WHAT THE TASK REQUIRES -
Search the data for the string "logo" and extract every line where it appears.

Extracted records -
Segment Open
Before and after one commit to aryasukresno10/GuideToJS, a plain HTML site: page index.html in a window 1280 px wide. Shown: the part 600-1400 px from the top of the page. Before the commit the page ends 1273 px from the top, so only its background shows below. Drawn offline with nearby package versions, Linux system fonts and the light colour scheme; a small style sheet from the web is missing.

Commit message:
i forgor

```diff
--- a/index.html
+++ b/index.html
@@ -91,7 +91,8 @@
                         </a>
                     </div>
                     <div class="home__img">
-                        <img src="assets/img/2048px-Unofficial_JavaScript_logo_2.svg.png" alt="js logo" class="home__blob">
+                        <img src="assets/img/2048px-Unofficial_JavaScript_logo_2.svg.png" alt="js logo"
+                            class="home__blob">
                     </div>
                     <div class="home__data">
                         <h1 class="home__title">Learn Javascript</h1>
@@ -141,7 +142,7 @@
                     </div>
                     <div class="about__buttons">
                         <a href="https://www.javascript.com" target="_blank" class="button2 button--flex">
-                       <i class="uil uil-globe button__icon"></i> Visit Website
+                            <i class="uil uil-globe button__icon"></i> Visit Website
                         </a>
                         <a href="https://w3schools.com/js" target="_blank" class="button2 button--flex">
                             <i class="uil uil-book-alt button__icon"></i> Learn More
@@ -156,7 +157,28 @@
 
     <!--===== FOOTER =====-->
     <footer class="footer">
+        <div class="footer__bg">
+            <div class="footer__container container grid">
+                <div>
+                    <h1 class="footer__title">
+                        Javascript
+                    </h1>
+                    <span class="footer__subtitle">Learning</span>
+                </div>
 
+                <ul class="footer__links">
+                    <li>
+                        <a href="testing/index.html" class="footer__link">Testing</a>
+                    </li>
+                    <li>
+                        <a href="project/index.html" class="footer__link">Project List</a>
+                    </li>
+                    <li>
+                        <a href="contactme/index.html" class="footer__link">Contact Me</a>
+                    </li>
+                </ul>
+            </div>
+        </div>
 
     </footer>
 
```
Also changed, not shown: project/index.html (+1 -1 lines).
Segment Closed
Segment Open
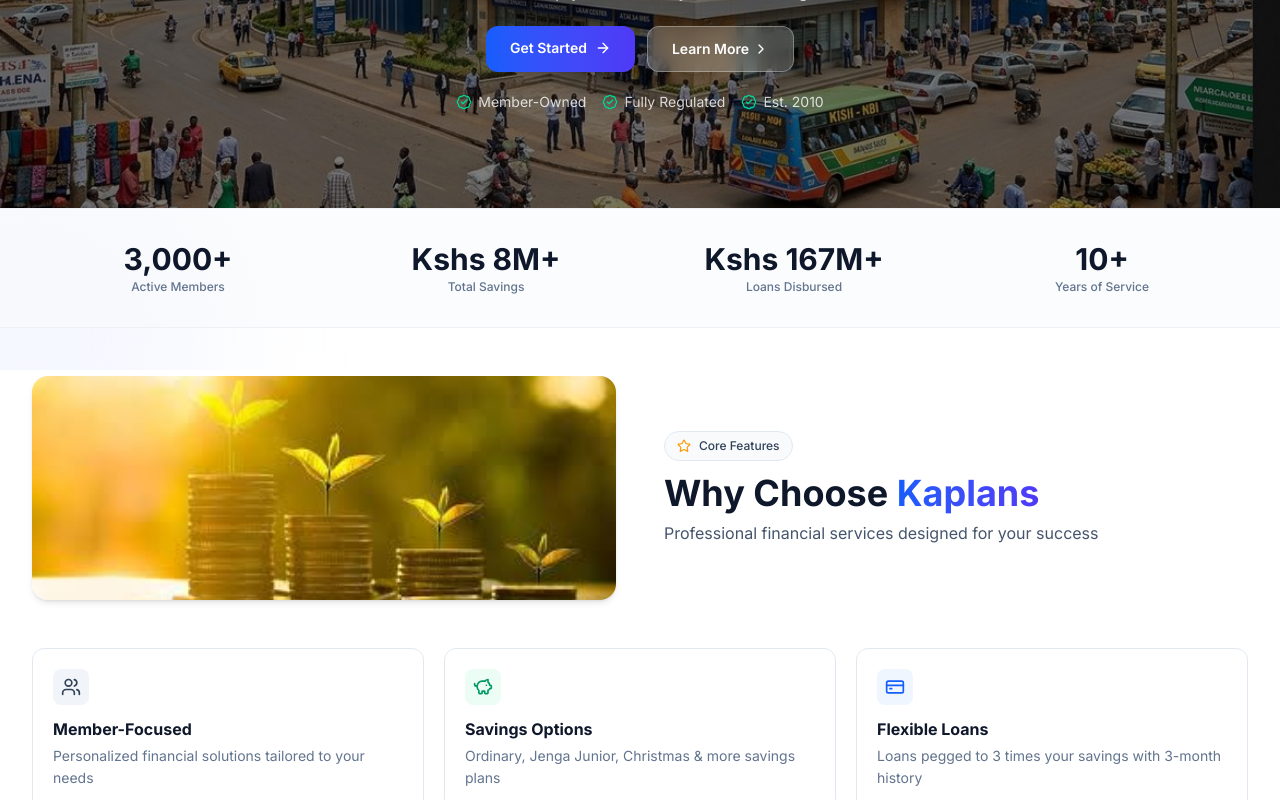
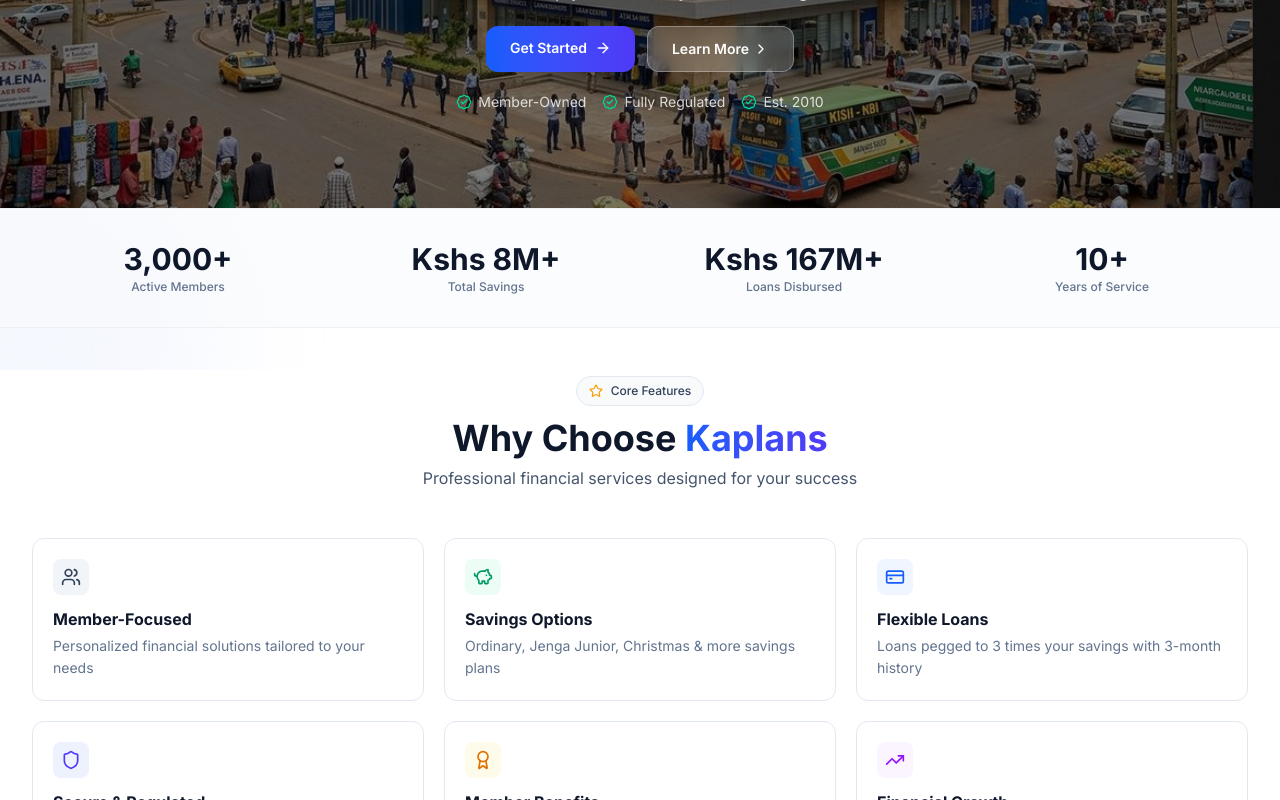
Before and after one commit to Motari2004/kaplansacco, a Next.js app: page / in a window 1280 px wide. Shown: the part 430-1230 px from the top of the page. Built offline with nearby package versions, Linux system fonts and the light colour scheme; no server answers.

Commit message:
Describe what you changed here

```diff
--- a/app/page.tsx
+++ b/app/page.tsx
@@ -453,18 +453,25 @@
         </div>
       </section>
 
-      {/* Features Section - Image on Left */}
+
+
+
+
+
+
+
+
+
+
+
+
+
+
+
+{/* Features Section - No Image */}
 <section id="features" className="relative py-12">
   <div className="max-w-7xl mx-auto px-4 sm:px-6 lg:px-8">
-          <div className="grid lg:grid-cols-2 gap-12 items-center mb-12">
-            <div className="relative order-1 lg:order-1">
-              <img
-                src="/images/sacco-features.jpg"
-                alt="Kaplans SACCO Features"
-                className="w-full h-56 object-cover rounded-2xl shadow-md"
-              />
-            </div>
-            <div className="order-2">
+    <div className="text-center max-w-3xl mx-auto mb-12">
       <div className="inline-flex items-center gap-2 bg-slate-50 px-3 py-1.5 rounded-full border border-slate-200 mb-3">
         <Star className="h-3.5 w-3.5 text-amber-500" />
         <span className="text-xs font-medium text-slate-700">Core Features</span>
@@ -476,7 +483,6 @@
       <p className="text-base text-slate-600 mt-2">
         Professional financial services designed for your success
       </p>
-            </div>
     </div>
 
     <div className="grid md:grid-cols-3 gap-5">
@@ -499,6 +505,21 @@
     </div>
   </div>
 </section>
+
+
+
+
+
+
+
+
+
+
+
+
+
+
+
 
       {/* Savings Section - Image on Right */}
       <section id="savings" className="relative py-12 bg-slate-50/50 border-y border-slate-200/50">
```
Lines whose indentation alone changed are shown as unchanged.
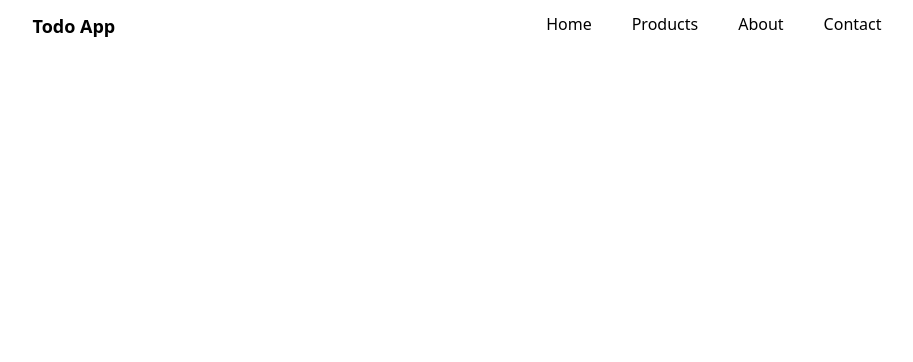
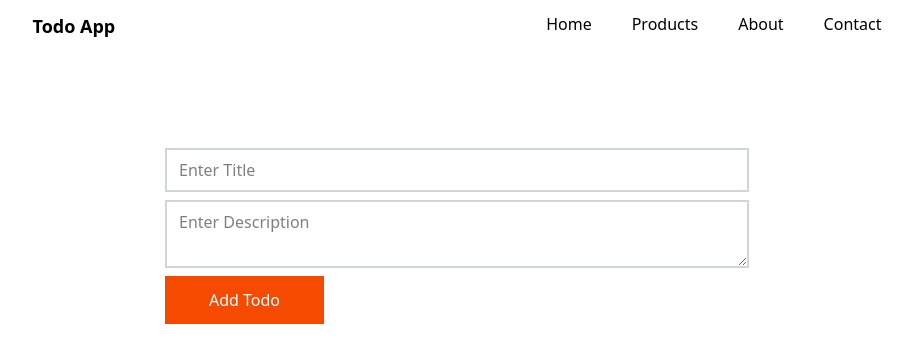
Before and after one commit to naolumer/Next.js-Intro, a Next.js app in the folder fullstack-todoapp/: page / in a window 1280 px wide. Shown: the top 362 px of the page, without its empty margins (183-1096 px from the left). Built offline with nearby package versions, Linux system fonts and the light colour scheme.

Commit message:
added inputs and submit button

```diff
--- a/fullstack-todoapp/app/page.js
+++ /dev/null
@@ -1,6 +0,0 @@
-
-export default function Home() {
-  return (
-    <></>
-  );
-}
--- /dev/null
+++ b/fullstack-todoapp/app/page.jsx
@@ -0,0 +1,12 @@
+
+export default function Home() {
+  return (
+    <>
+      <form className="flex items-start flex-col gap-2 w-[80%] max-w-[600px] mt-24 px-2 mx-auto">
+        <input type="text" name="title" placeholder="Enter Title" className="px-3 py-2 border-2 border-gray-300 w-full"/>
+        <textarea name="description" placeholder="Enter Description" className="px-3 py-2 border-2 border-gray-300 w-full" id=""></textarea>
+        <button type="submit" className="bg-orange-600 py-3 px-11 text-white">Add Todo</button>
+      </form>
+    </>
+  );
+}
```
Segment Closed
EXERCISE SOLUTION -
-                        <img src="assets/img/2048px-Unofficial_JavaScript_logo_2.svg.png" alt="js logo" class="home__blob">
+                        <img src="assets/img/2048px-Unofficial_JavaScript_logo_2.svg.png" alt="js logo"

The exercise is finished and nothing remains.